LONDON: Lapses in hospital infection control measures exacerbated an outbreak of a deadly new viral disease which has infected more than 60 people and killed at least 10 in the United Arab Emirates, health investigators said yesterday.
Reporting the findings of a five-day mission to the UAE, experts from the World Health Organisation said, however, that they found no evidence of sustained human-to-human transmission of new Middle East Respiratory Syndrome coronavirus (MERS-CoV).
“The recent upsurge of cases in Abu Dhabi appears to have been caused by a combination of factors, including a breach in infection prevention and control measures in health care settings, active surveillance and increase in community acquired cases,” they said in a statement.
First reported in humans in 2012, MERS causes severe and often fatal respiratory illness, with symptoms similar to those seen during the outbreak of severe acute respiratory syndrome (SARS) in 2003. Its around 40 percent death rate and reports of clusters of human-to-human transmission have raised concerns it may blow up into a pandemic. So far, it has infected more than 800 people around the world, killing at least 310 of them. The vast majority of cases have been in Saudi Arabia, but there have also been sporadic cases and clusters across the Middle East and in Europe, Asia and the United States.
At the heart of the outbreak, Saudi Arabia has been criticised for its handling of MERS, which public health experts say could have been under control by now if officials and scientists there had collaborated more on studies into how the virus operates and where it is coming from..
In response, the Saudi health ministry says it has put in place new measures for better data gathering, reporting and transparency, including standardisation of testing and improved guidelines for labelling and storing samples.
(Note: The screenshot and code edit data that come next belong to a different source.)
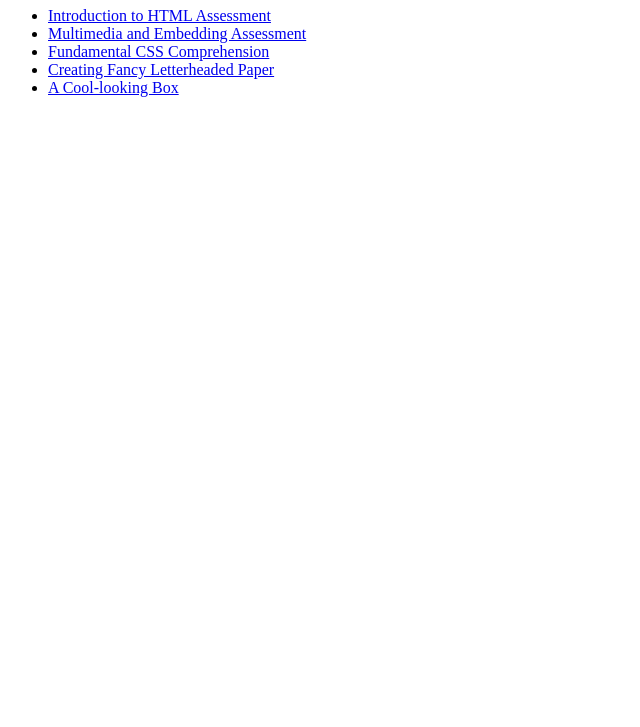
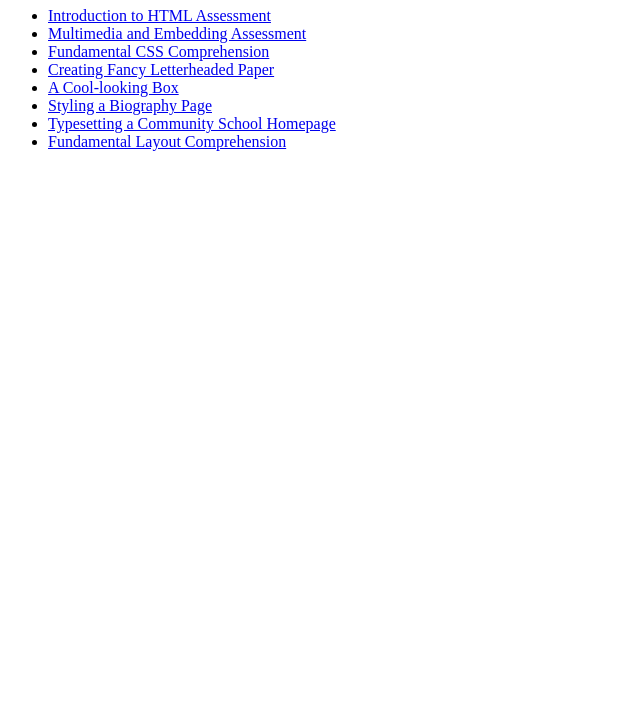
Before and after one commit to marrokyoung/marrokyoung.github.io, a plain HTML site: page index.html in a window 1280 px wide. Shown: the part 73-800 px from the top of the page, without its empty margins (0-640 px from the left). Drawn offline with Linux system fonts and the light colour scheme.

Commit message:
Added remaining links needed

```diff
--- a/index.html
+++ b/index.html
@@ -26,6 +26,15 @@
             <li><a
                     href="https://github.com/marrokyoung/marrokyoung.github.io/blob/main/A%20cool-looking%20box/index.html">A
                     Cool-looking Box</a></li>
+            <li><a
+                    href="https://github.com/marrokyoung/marrokyoung.github.io/blob/main/Styling%20a%20biography%20page/biog-download.html">Styling
+                    a Biography Page</a></li>
+            <li><a
+                    href="https://github.com/marrokyoung/marrokyoung.github.io/blob/main/Typsetting%20a%20community%20school%20homepage/index.html">Typesetting
+                    a Community School Homepage</a></li>
+            <li><a
+                    href="https://github.com/marrokyoung/marrokyoung.github.io/blob/main/Fundamental%20Layout%20Comprehension/index.html">Fundamental
+                    Layout Comprehension</a></li>
         </ul>
     </nav>
 </body>
```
Reporting on the UAE’s handling of the problem, the WHO praised authorities there, saying they had been “following up diligently” on MERS cases, including conducting repeated tests to check when cases have been cleared of the virus.